In 2015, the renewable share of energy consumption in the United States was its largest since the 1930s at nearly 10%. The greatest growth in renewables over the past decade has been in solar and wind electricity generation.Liquid biofuels have also increased in recent years, contributing to the growing renewable share of total energy consumption.
In EIA’s Reference case projection, petroleum consumption remains similar to current levels through 2040, as fuel economy improvements and other changes in the transportation sector offset growth in population and travel. Coal consumption continues to decline, especially in the electric power sector. Natural gas consumption increases in the industrial sector and the electric power sector.

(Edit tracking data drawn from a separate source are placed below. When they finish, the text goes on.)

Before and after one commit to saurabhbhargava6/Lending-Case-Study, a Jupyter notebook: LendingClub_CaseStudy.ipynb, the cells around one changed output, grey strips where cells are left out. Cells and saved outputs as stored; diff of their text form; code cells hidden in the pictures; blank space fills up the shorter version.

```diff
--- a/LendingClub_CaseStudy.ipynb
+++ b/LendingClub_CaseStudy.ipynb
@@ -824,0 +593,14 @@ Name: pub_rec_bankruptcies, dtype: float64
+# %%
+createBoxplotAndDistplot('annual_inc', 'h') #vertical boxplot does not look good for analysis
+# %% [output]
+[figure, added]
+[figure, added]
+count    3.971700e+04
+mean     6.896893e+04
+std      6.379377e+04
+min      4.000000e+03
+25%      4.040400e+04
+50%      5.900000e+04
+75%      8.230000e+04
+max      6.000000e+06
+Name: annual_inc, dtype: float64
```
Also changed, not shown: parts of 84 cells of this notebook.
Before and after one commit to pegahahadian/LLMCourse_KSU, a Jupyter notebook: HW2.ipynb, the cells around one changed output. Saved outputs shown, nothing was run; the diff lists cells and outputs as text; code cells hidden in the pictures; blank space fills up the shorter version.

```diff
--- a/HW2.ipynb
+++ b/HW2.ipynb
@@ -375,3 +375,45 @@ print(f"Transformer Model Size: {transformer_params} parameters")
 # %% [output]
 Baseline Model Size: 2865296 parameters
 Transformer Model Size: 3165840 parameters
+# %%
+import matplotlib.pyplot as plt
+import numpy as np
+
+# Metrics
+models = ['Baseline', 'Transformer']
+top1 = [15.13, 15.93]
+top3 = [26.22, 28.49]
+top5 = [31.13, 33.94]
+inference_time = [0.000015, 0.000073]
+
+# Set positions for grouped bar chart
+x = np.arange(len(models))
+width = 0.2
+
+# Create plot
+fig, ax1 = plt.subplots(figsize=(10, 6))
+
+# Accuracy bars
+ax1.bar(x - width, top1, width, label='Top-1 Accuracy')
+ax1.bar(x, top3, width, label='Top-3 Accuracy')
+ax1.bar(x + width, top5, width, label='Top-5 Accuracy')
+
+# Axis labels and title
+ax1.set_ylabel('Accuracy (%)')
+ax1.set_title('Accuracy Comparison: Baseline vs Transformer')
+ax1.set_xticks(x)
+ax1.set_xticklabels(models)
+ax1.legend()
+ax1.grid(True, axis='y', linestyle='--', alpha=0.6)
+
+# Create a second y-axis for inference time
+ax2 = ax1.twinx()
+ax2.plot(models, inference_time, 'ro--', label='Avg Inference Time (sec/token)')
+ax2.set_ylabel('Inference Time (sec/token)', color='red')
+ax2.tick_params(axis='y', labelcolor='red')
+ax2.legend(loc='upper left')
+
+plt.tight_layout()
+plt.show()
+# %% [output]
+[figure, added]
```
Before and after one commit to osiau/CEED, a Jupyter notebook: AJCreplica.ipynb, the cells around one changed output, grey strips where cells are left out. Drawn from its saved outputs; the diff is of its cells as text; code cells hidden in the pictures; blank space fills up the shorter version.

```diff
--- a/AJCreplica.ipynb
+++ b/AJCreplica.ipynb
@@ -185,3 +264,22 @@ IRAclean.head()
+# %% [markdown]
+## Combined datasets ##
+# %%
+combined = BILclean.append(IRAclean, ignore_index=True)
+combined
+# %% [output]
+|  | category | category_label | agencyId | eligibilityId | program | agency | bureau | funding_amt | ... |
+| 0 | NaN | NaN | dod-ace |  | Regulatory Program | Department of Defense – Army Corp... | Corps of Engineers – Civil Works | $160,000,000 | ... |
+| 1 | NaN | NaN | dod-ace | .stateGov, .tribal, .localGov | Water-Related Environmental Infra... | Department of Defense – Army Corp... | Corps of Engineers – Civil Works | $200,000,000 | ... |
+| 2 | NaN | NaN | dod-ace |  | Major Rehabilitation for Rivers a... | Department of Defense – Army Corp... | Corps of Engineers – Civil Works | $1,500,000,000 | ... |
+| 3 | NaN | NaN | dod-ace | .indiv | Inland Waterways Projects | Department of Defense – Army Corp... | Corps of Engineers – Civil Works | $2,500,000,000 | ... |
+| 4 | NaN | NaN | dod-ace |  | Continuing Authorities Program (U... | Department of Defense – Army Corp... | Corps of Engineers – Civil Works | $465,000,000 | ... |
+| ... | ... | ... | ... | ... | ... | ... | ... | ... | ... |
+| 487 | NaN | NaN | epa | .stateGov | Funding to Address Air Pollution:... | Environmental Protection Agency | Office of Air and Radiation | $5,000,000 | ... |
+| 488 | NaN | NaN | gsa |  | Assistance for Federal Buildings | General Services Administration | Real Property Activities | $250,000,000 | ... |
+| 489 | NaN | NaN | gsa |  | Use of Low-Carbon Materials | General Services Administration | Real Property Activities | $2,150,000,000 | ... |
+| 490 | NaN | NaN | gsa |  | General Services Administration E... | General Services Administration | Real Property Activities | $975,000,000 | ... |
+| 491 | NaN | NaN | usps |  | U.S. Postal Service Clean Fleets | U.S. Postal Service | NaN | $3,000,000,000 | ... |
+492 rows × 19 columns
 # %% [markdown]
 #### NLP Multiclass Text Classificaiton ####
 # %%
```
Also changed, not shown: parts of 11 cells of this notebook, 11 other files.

Some electric fuels, such as nuclear and hydroelectric, remain relatively flat in the Reference case, with little change in capacity or generation through 2040. Biomass, which includes wood as well as liquid biofuels like ethanol and biodiesel, remain relatively flat, as wood use declines and biofuel use increases slightly. In contrast, wind and solar are among the fastest-growing energy sources in the projection, ultimately surpassing biomass and nuclear, and nearly exceeding coal consumption in the Reference case projection by 2040.
Based the U.S. Energy Information Administration’s, Monthly Energy Review, Annual Energy Outlook 2016, it looks as if coal will still be in use well into the 22nd Century…
Of course, the EIA’s forecast included Obama’s soon-to-be-erased Clean Power Plan.
And the EIA forecast is just for these tenuously United States. The rest of the world will also continue to burn coal..